TASK DIRECTIONS
Copy out the data exactly as it appears, without a single image.

[Extracted data entries]
◆ ◆ ◆ ◆ ◆ ◆ ◆

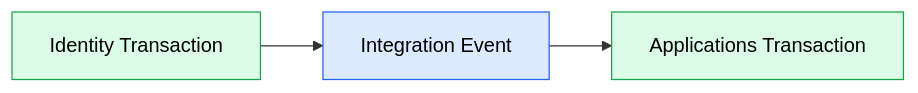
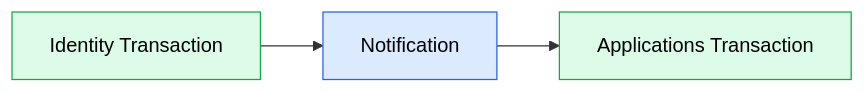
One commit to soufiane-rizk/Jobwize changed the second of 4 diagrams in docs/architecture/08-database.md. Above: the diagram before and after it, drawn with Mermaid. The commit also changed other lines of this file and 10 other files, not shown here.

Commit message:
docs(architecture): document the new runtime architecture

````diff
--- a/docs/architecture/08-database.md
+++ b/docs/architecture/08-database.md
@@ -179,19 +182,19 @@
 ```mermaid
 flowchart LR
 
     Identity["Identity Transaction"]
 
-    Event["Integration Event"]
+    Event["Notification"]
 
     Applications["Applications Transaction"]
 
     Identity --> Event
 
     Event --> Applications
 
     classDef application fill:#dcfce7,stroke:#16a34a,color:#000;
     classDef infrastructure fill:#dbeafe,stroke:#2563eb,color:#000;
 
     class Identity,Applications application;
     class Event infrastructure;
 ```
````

◆ ◆ ◆ ◆ ◆ ◆ ◆

OUTPUT FOR THIS TASK
One commit to soufiane-rizk/Jobwize changed the second of 4 diagrams in docs/architecture/08-database.md. Above: the diagram before and after it, drawn with Mermaid. The commit also changed other lines of this file and 10 other files, not shown here.

Commit message:
docs(architecture): document the new runtime architecture

````diff
--- a/docs/architecture/08-database.md
+++ b/docs/architecture/08-database.md
@@ -179,19 +182,19 @@
 ```mermaid
 flowchart LR
 
     Identity["Identity Transaction"]
 
-    Event["Integration Event"]
+    Event["Notification"]
 
     Applications["Applications Transaction"]
 
     Identity --> Event
 
     Event --> Applications
 
     classDef application fill:#dcfce7,stroke:#16a34a,color:#000;
     classDef infrastructure fill:#dbeafe,stroke:#2563eb,color:#000;
 
     class Identity,Applications application;
     class Event infrastructure;
 ```
````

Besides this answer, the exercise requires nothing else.